The 18th World Congress of Jewish Studies

AI, Privacy Protection, and Orthopraxy in Jewish Tradition: The Biblical Trial (nisayon) Reconsidered

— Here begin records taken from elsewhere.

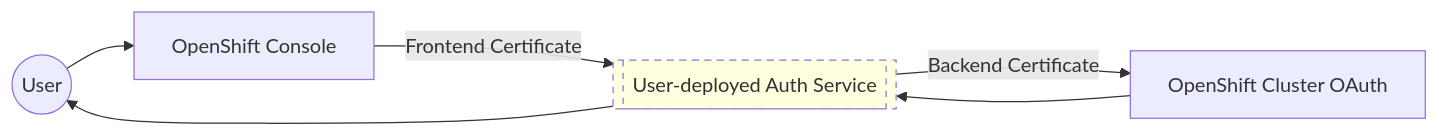
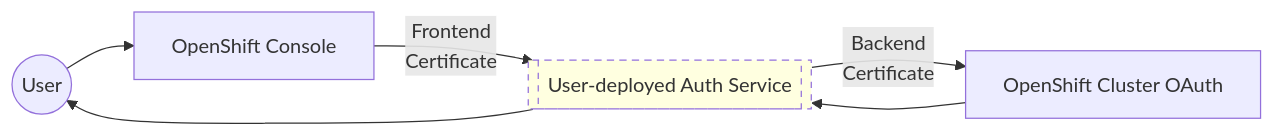
One commit to kincl/openshift-client-certificate-auth changed the third of 3 diagrams in README.md. Above: the diagram before and after it, drawn with Mermaid.

Commit message:
adding clarity to diagram doc

````diff
--- a/README.md
+++ b/README.md
@@ -45,13 +45,13 @@
 ```mermaid
 flowchart LR
   user((User))
   console[OpenShift Console]
   oauth[OpenShift Cluster OAuth]
   service[[User-deployed Auth Service]] 
   style service fill:lightyellow,stroke-dasharray: 5 5
   user-->console
-  console-- Frontend Certificate -->service
-  service-- Backend Certificate -->oauth
+  console-- Frontend\nCertificate -->service
+  service-- Backend\nCertificate -->oauth
   oauth-->service
   service-->user
 ```
````
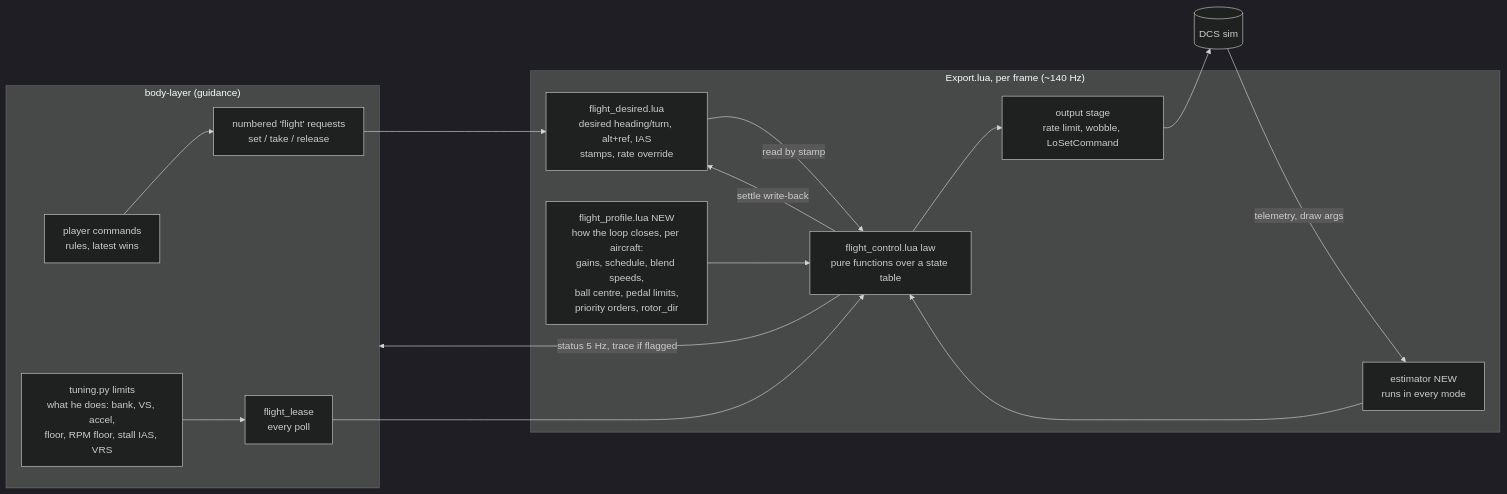
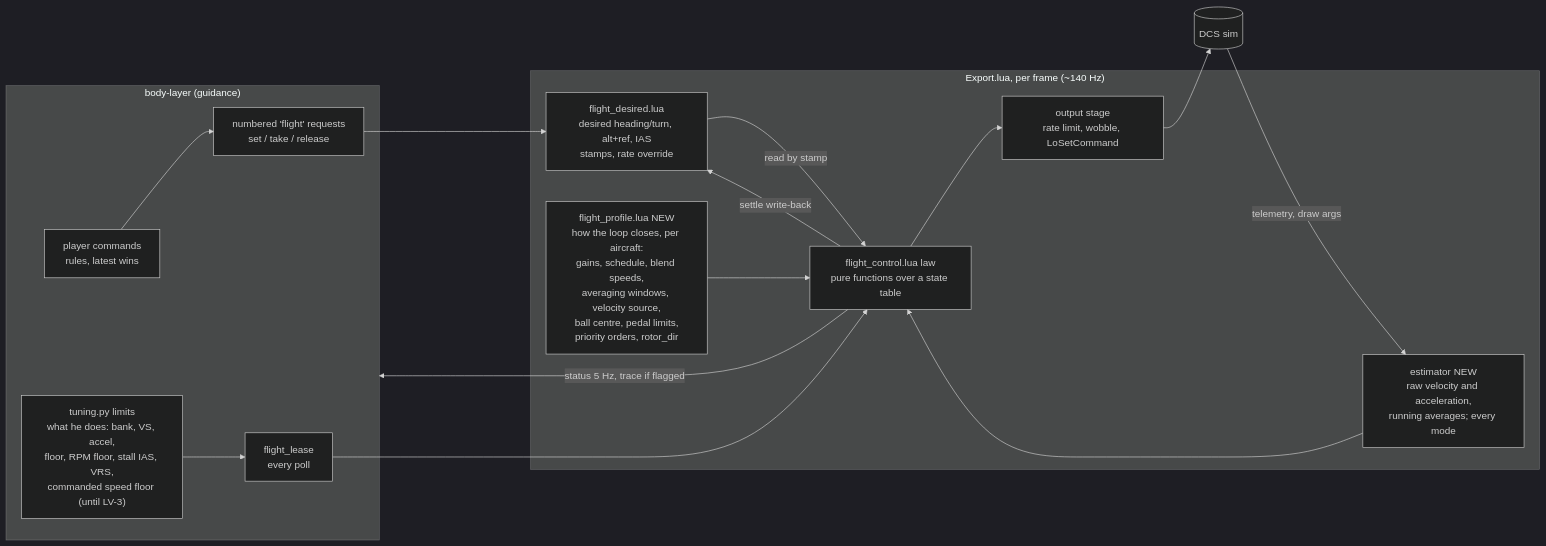
Before and after one commit to lightlyfallingrain/DCS-petrobrain: the first of 6 diagrams in plans/flight-lift-vector/plan.md, drawn with Mermaid (dark theme). The commit also changed other lines of this file and 1 other file, not shown here.

````diff
--- a/plans/flight-lift-vector/plan.md
+++ b/plans/flight-lift-vector/plan.md
@@ -113,22 +148,22 @@
 ```mermaid
 flowchart LR
   subgraph BL["body-layer (guidance)"]
     CMD["player commands<br/>rules, latest wins"] --> REQ["numbered 'flight' requests<br/>set / take / release"]
-    TUN["tuning.py limits<br/>what he does: bank, VS, accel,<br/>floor, RPM floor, stall IAS, VRS"] --> LEASE["flight_lease<br/>every poll"]
+    TUN["tuning.py limits<br/>what he does: bank, VS, accel,<br/>floor, RPM floor, stall IAS, VRS,<br/>commanded speed floor (until LV-3)"] --> LEASE["flight_lease<br/>every poll"]
   end
   subgraph LUA["Export.lua, per frame (~140 Hz)"]
     FD["flight_desired.lua<br/>desired heading/turn, alt+ref, IAS<br/>stamps, rate override"]
-    PROF["flight_profile.lua NEW<br/>how the loop closes, per aircraft:<br/>gains, schedule, blend speeds,<br/>ball centre, pedal limits,<br/>priority orders, rotor_dir"]
-    EST["estimator NEW<br/>runs in every mode"]
+    PROF["flight_profile.lua NEW<br/>how the loop closes, per aircraft:<br/>gains, schedule, blend speeds,<br/>averaging windows, velocity source,<br/>ball centre, pedal limits,<br/>priority orders, rotor_dir"]
+    EST["estimator NEW<br/>raw velocity and acceleration,<br/>running averages; every mode"]
     LAW["flight_control.lua law<br/>pure functions over a state table"]
     OUT["output stage<br/>rate limit, wobble, LoSetCommand"]
   end
   DCS[("DCS sim")]
   REQ --> FD
   LEASE --> LAW
   FD -- "read by stamp" --> LAW
   PROF --> LAW
   DCS -- "telemetry, draw args" --> EST --> LAW --> OUT --> DCS
   LAW -- "settle write-back" --> FD
   LAW -- "status 5 Hz, trace if flagged" --> BL
 ```
````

One of the main frontiers in AI ethics is the problem of Privacy. One of its aspects is the protection of cognitive freedom, and the right for liberty from unnecessary technological encroachment into one’s mind or subjectivity. The unprecedented possibilities of AI (mainly in the area of facial recognition) bear immense promises for public protection, yet raise various ethical concerns. In this paper I propose a novel perspective on how Jewish thought may contribute to this ongoing discussion. The paper will first conceptualize the notion of Orthopraxy or deed-based orientation, and point out its main manifestations in early Jewish tradition. Then, the biblical concept of Trial (nisayon) will be considered. Based on Jacob Licht’s seminal work, the theology of the Hebrew Bible will be presented as predicated on a self-limiting God who voluntarily leaves space for human action, and who respects the private domain of human subjectivity. In conclusion, the principal appearances of this unique political theology in post-biblical Jewish thought, as well as its main ramifications for the contemporary discourse on privacy protection, will be explored.